● Description of the task: Copy exactly, and only, the lines between the start of the entries below and the line containing "- Tính tỷ lệ", both inclusive. Omit pictures.

● Provided records:
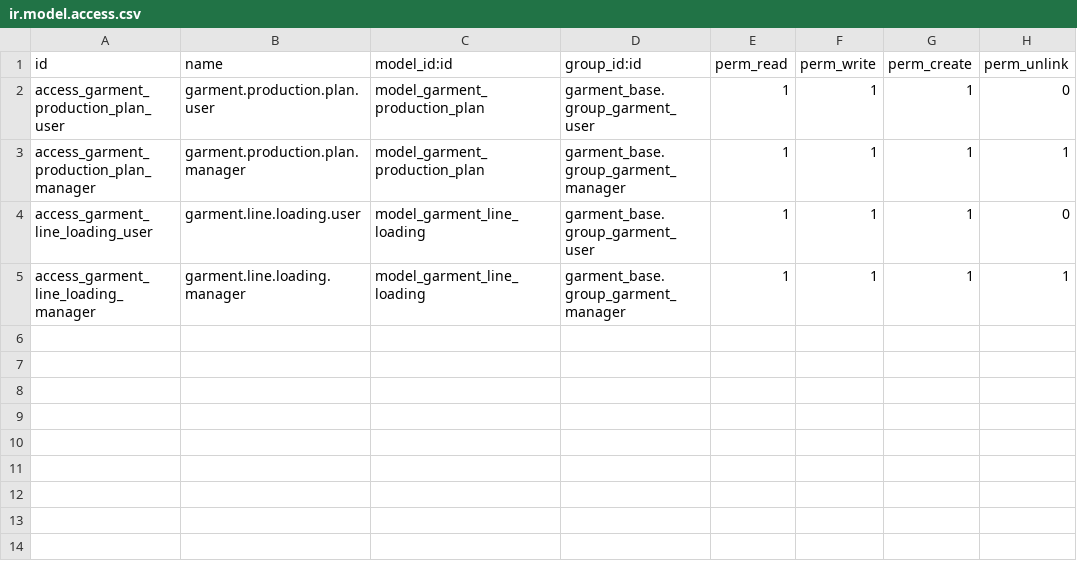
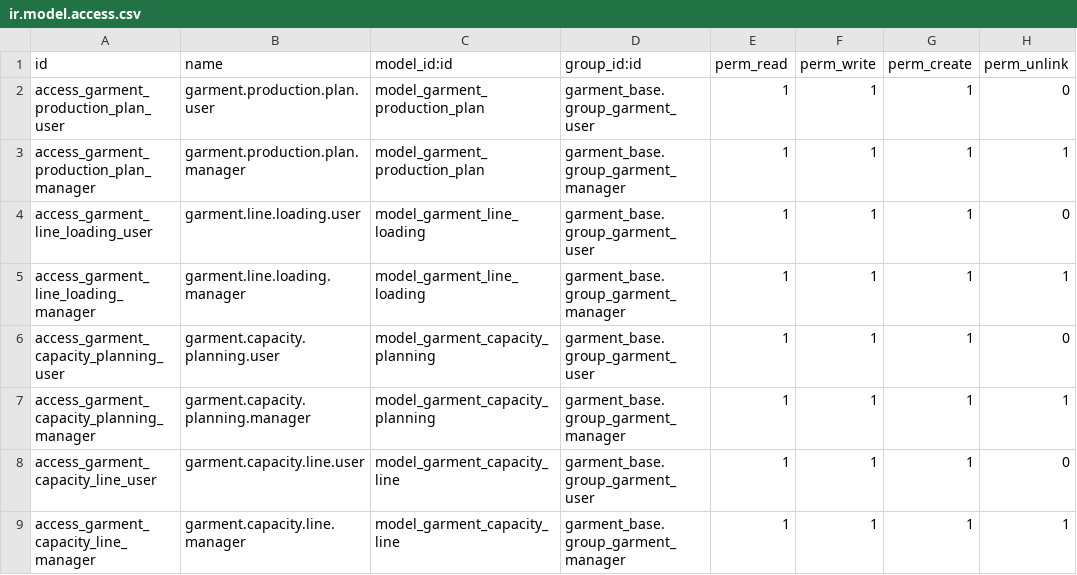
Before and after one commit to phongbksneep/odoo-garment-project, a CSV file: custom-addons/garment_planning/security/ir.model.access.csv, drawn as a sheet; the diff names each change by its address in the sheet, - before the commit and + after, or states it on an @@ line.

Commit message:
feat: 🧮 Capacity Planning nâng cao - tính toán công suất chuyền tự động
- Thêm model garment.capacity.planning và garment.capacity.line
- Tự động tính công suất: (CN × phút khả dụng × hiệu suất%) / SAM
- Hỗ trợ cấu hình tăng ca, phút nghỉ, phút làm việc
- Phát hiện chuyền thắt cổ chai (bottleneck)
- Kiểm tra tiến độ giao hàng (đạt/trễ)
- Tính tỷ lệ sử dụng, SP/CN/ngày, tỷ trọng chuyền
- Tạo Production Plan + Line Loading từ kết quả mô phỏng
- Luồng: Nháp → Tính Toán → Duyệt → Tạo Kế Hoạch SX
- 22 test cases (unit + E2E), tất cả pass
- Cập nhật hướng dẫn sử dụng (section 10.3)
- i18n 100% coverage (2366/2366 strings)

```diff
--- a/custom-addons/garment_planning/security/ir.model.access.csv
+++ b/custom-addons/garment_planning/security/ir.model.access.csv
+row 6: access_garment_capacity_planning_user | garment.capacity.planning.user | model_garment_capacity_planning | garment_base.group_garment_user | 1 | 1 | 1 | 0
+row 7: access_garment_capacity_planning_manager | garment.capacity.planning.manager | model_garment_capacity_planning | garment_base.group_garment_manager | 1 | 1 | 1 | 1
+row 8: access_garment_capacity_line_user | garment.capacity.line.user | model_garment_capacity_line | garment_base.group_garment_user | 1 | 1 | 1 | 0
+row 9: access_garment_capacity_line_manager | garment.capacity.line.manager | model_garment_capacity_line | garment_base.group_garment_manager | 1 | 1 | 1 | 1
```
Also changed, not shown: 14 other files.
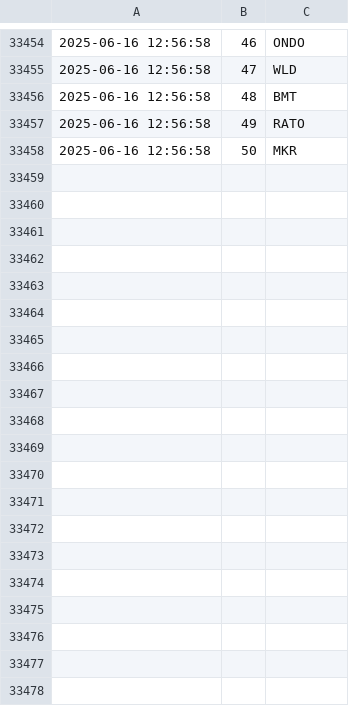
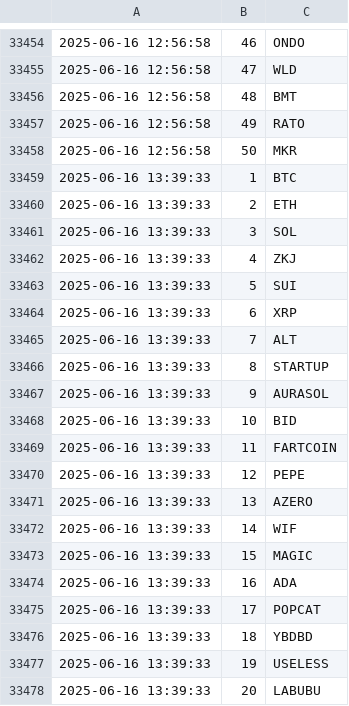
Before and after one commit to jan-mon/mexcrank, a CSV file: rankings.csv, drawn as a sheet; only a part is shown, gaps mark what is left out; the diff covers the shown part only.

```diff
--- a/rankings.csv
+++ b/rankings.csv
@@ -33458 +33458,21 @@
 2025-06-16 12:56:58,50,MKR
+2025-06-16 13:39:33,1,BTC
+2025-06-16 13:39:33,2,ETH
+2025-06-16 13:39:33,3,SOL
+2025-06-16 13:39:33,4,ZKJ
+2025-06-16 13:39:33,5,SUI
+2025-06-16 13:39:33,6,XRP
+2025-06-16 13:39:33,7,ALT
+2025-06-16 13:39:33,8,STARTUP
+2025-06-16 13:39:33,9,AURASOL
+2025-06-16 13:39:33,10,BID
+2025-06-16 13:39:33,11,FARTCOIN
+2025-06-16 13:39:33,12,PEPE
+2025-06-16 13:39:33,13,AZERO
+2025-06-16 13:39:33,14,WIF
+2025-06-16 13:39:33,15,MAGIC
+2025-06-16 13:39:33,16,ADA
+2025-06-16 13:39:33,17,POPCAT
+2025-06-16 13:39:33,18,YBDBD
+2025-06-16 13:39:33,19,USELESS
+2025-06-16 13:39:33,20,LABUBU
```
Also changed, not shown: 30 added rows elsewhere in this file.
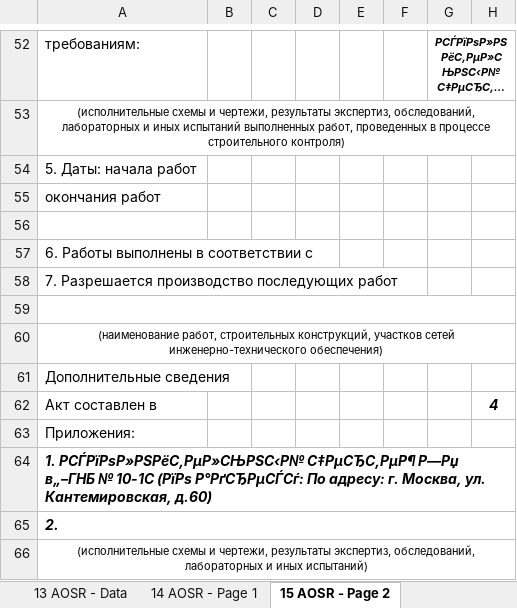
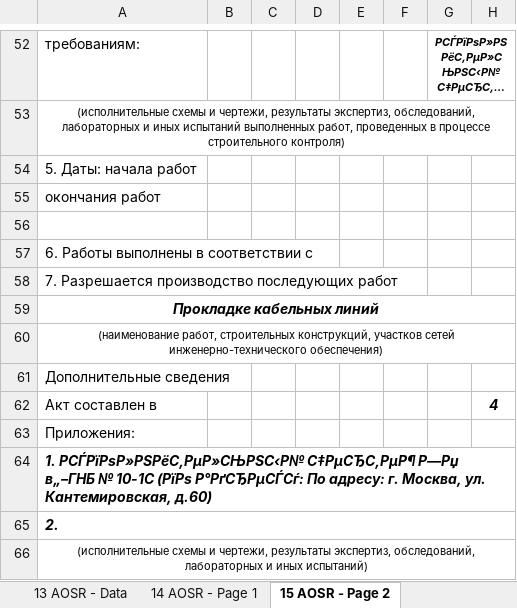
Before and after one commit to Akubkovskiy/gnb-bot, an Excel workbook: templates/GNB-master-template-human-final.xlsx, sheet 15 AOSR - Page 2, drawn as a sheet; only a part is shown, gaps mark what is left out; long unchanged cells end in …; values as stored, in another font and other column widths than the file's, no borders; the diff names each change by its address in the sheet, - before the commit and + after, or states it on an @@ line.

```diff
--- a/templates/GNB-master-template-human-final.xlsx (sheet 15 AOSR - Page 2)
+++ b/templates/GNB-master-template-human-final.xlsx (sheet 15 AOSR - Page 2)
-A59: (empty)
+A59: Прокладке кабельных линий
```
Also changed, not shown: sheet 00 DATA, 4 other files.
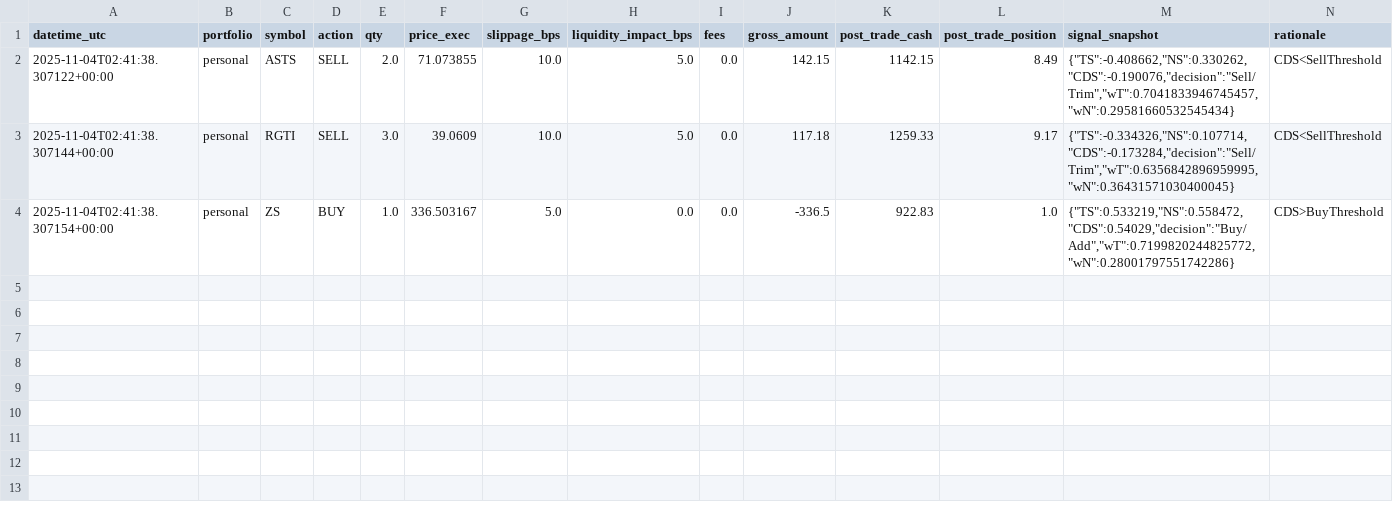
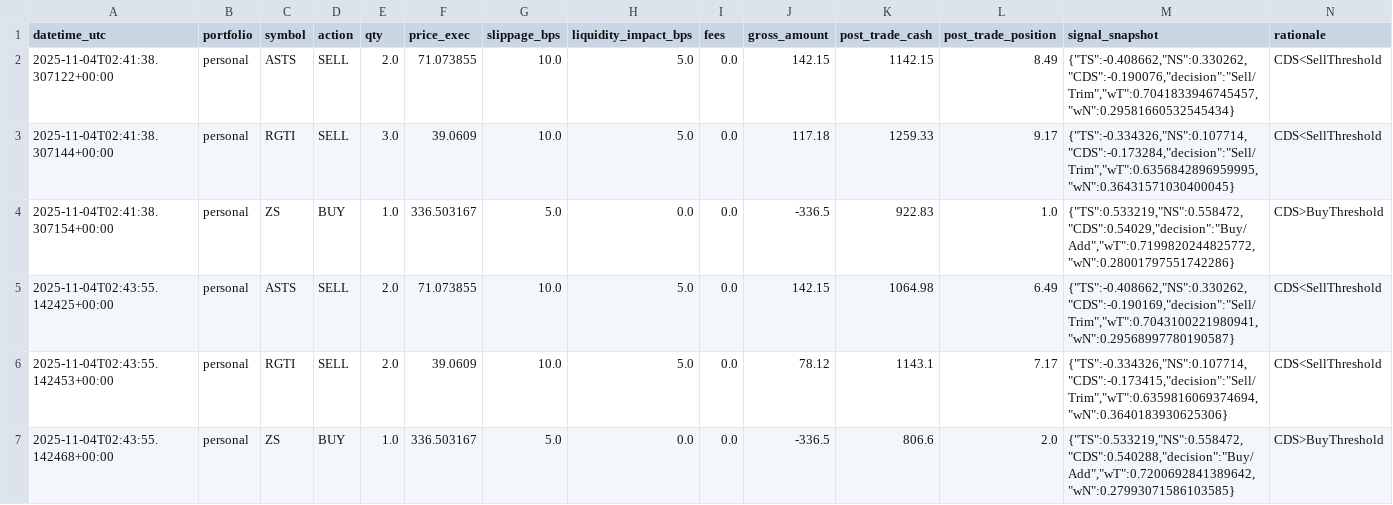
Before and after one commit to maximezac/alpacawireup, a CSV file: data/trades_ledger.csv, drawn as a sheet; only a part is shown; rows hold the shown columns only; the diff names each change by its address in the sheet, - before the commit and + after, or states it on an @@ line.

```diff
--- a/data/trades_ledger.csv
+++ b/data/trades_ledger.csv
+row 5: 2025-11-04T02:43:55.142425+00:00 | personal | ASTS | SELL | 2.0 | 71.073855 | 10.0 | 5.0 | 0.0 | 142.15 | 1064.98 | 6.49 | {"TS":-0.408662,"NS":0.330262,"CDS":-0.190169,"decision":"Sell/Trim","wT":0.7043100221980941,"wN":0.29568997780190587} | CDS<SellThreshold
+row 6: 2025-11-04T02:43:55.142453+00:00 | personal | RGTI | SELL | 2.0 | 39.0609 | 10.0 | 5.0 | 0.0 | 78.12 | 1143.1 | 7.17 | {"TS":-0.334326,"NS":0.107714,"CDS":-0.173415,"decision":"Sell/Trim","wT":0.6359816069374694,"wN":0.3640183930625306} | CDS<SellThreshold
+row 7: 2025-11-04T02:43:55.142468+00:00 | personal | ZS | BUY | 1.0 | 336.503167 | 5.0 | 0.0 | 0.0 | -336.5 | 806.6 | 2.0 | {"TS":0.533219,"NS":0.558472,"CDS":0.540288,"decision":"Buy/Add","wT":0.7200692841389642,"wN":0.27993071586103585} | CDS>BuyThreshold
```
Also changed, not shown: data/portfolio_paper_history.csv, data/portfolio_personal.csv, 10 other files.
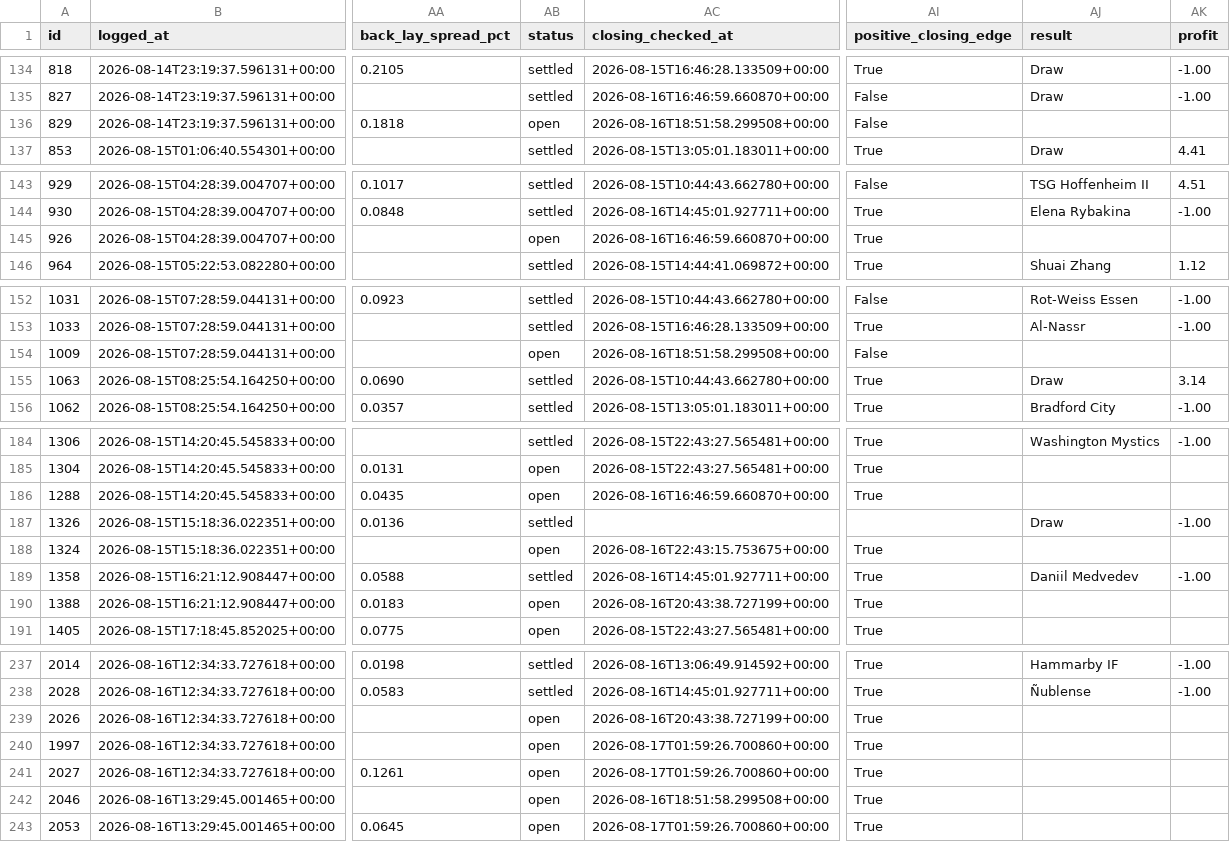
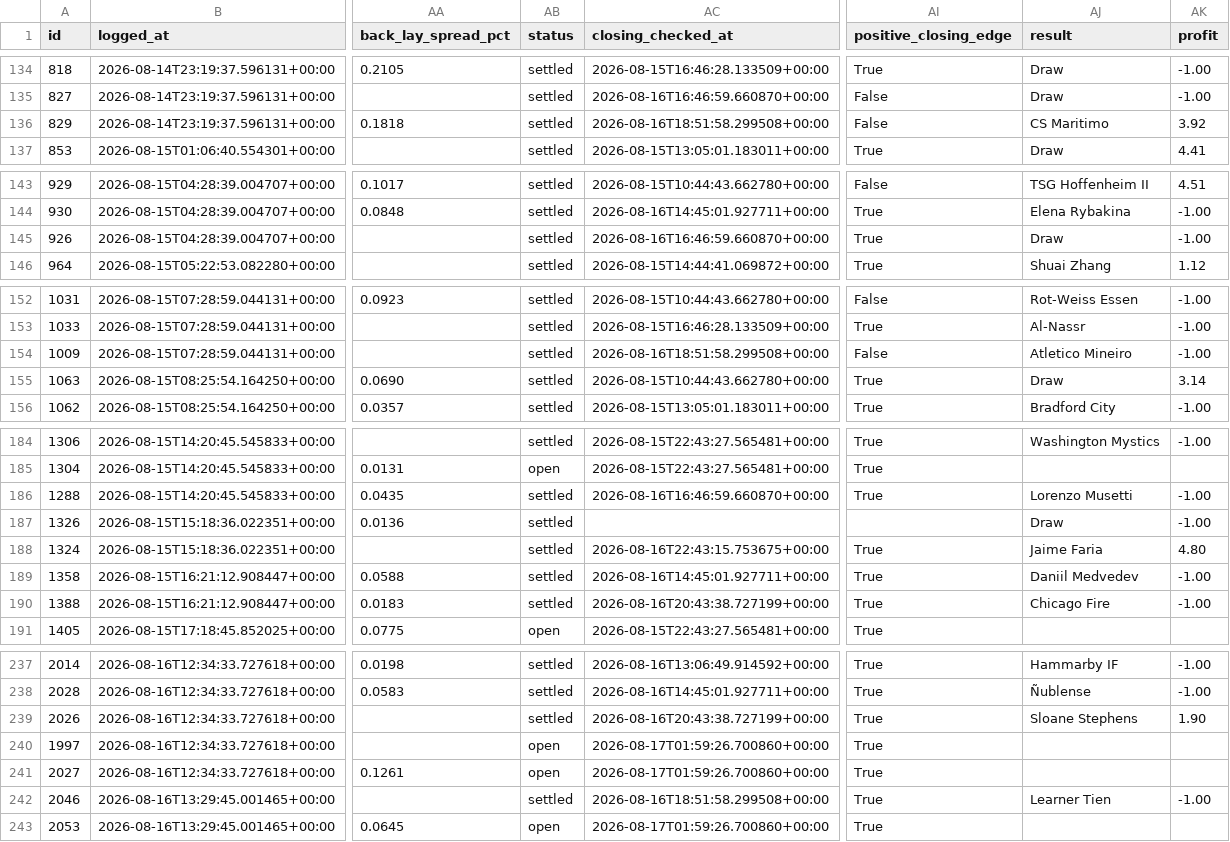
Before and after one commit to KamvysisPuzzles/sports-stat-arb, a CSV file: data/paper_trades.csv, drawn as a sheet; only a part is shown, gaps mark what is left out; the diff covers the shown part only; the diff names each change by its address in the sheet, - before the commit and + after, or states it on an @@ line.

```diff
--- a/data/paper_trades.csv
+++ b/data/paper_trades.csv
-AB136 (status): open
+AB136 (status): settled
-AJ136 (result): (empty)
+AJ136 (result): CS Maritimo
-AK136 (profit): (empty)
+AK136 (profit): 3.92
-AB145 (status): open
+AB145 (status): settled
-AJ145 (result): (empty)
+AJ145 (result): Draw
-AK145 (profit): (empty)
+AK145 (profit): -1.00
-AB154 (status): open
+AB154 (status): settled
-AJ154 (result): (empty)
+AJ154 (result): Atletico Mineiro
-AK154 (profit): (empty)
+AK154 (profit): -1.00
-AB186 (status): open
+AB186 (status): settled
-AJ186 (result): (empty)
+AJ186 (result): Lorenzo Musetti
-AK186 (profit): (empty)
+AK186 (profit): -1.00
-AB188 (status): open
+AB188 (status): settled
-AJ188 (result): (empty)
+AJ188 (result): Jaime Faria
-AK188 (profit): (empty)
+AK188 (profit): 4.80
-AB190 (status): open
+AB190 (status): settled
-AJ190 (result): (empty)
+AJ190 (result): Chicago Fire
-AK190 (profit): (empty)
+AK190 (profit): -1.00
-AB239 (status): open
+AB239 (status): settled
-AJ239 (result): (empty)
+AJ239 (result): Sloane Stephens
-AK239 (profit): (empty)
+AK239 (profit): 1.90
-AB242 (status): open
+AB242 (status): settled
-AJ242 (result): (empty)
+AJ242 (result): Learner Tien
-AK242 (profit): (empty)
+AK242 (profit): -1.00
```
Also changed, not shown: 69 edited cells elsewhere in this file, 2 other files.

● Answer to the problem:
Before and after one commit to phongbksneep/odoo-garment-project, a CSV file: custom-addons/garment_planning/security/ir.model.access.csv, drawn as a sheet; the diff names each change by its address in the sheet, - before the commit and + after, or states it on an @@ line.

Commit message:
feat: 🧮 Capacity Planning nâng cao - tính toán công suất chuyền tự động
- Thêm model garment.capacity.planning và garment.capacity.line
- Tự động tính công suất: (CN × phút khả dụng × hiệu suất%) / SAM
- Hỗ trợ cấu hình tăng ca, phút nghỉ, phút làm việc
- Phát hiện chuyền thắt cổ chai (bottleneck)
- Kiểm tra tiến độ giao hàng (đạt/trễ)
- Tính tỷ lệ sử dụng, SP/CN/ngày, tỷ trọng chuyền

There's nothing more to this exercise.